According to the Bible the general calling of a Christian is unchanged: to honor God and to serve Him (Gn 2:15), but each individual Christian has within that general calling also its own calling and ministry. Since the latter is personal and the people of God no longer have a central authority but live dispersed, like Israel, the individual calling and ministry are not so evident. Thus, these have to be earnestly sought, so God can reveal it. Both, calling and ministry ask for inspiration of the Holy Spirit and must function, so that a Christian can bear fruit for God and His people. The Christian has to become perfect (Mt 5:48; Col 1:28).

• Is looking out for the future of God
The sooner a Christian gets used to the NC, the better prepared one shall be for what is coming. On what God’s plan of salvation and the ministry of the Lord Jesus in the Temple in heaven is aimed at; the coming restoration of Israel. The believer therefore understands that the name ‘Christian’ actually is vain and temporarily. The same applies on the name ‘Jew’, since God will restore the whole of Israel (12 tribes) and not just Judah.

In Biblical sense ‘Christian’ cannot be defined as belonging to traditional Christianity, since the latter did not exist in Biblical times. Christianity is a man-made religion which was formed after [19] the departure of the Lord Jesus and His own disciples. A Christian however is a pupil of the Lord Jesus and therefore not just a stranger amongst pagans, but will also discard pagan religions, ways of life and cultures. That marked the patriarchs as Hebrews. A Christian that turns away from paganism is, in religious sense, thus also a Hebrew.

By appointing the Lord Jesus as Head of the Temple service in heaven, God upholds the NC. This Covenant was made with the remnant of Israel (His first disciples) and with all believers after them. A Christian that accepts and observes the Covenant regulations is also in religious sense an Israelite.

The name Christian and its religious identity (Hebrew and Israelite) are lacking. Ultimately God will give believers a new name (Rev 2:17) [20].
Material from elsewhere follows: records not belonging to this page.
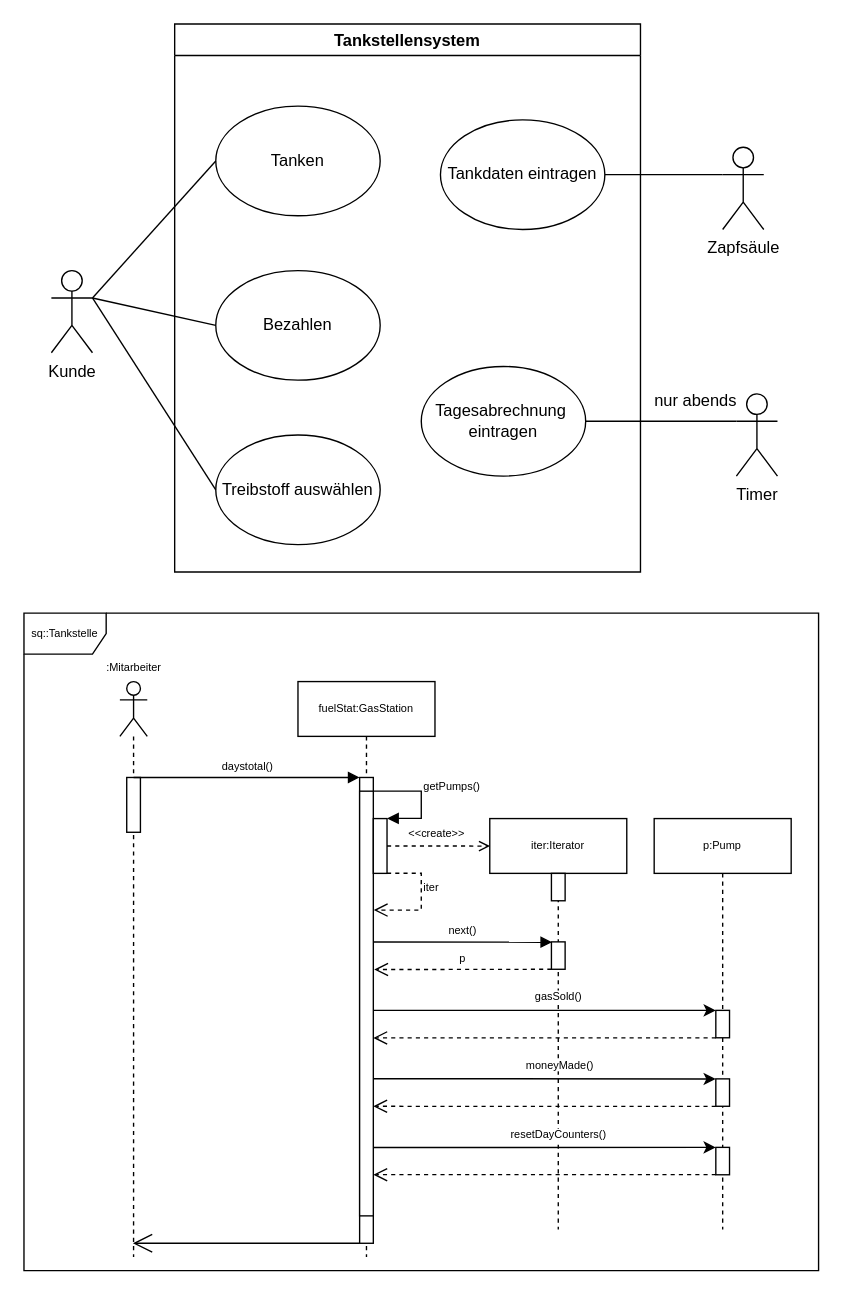
This is Tankstelle-UML/Tankstelle-UML.drawio from trauty/bg-inf-solutions, a draw.io file, before an edit. Source tidied: cells renumbered, new cells numbered last; positions are measured from the earlier drawing's top-left corner, leaving out a move shared by most shapes. Both pictures are drawn from the tidied source at 137%, with x=0, y=0 at pixel (23, 23).
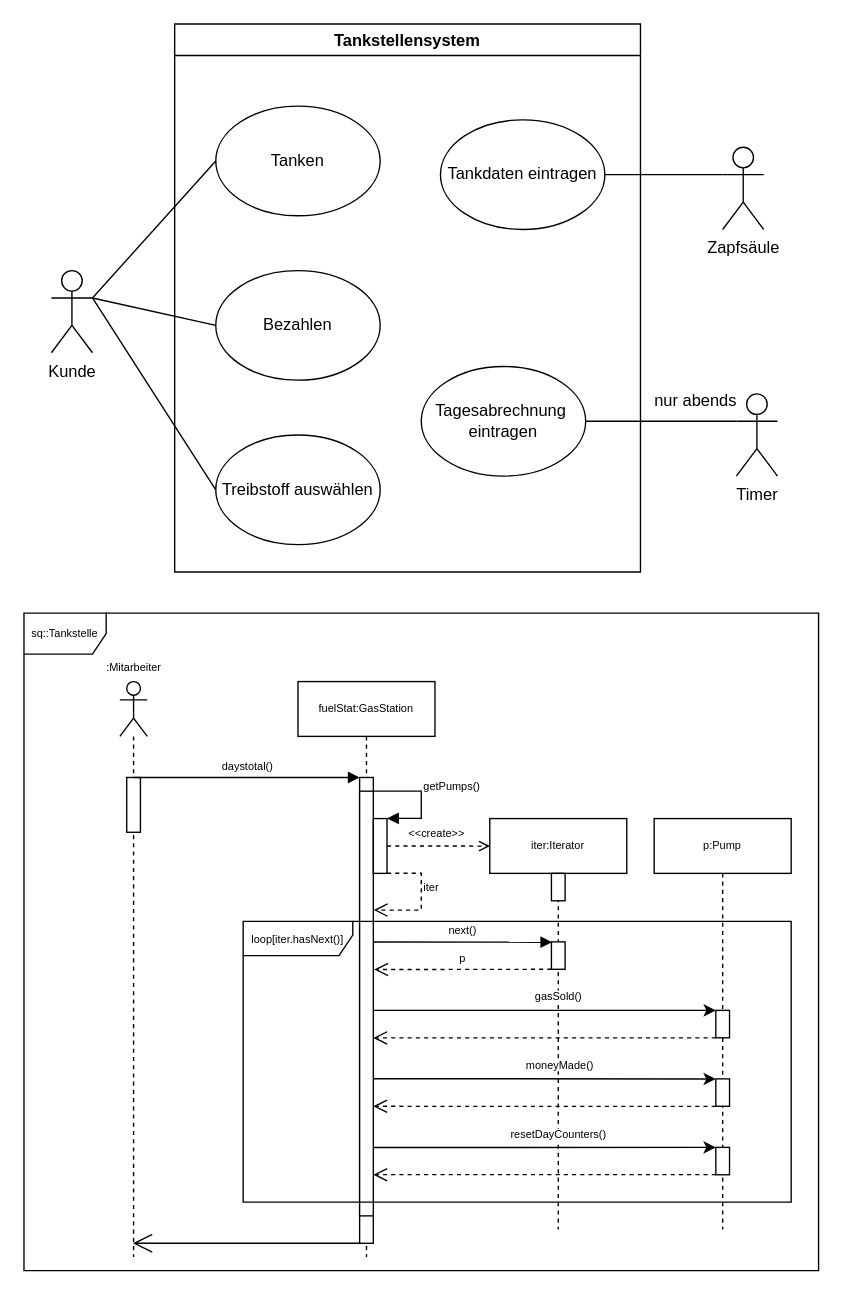
The same page after the edit.

Change to the diagram source:
```diff
@@
+    <mxCell id="49" value="loop[iter.hasNext()]" style="shape=umlFrame;whiteSpace=wrap;html=1;fontSize=8;width=80;height=25;" parent="1" vertex="1">
+      <mxGeometry x="160" y="655" width="400" height="205" as="geometry" />
+    </mxCell>
```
[1] Later it was split up into denominations, ‘churches’ or ‘congregations’.
[2] The office of High priest.
[3] According to Christocentric denominations a Christian is owned by the Lord Jesus. This simplification is, however, untrue. Compare: an employee who imagines to be in the employ of its ‘boss’ forgets that both, the employee and its ‘boss’ have a contract with their company.
[4] The Christian identity doesn’t represent an ethnic connection. A Christian can be both Jewish and Dutch.
[5] It did not stay with that, but it became even worse.
[6] Still, the New Covenant has first century Judaism as is paradigm.
[7] This remained applicable, because God will keep Israel intact.
[8] Every Christian will keep its own ethnic connection. Being a Christian is only a religious attribute, but being a Jew is firstly an ethnic attribute.
[9] Jews who became Christian had to denounce their identity.
[10] It therefore is no longer evident how a Jew can be Christian and what its place in Jewishness is.
[11] Most prominent is the theory of the Trinity. A very problematic philosophical construct.
[12] The ‘Jew’ (member of one of the 12 tribes) still has special religious privileges.
[13] Contrary to the previous covenants that God made. Beginning with Abraham.
[14] Most of all by ‘Jewish’ Christians.
[15] Some limit it to those that belong to Christianity. Others claim that Israel also still is God’s people.
[16] For they were the last representatives of the people of God before the Christians arrived.
[17] First of all the Biblical history of God’s people.
[18] From birth on man is just matter and spiritually dead. Through rebirth man is spiritually revived. The reborn person is in principle a complete human, but remains corrupted since creation is in the power of satan.
[19] It lacked the scrutiny of the Lord Jesus or of the disciples who were eyewitnesses. The believers that devised Christianity locked themselves more and more away from the correction of the Holy Spirit. They hardened themselves against the Latter and created in this way a ‘veil’ for Christians (compare 2 Cor 3:14).
[20] The meaning of the name ‘Christian’ therefore is only just relative, but also presumptuous and therefore doubtful.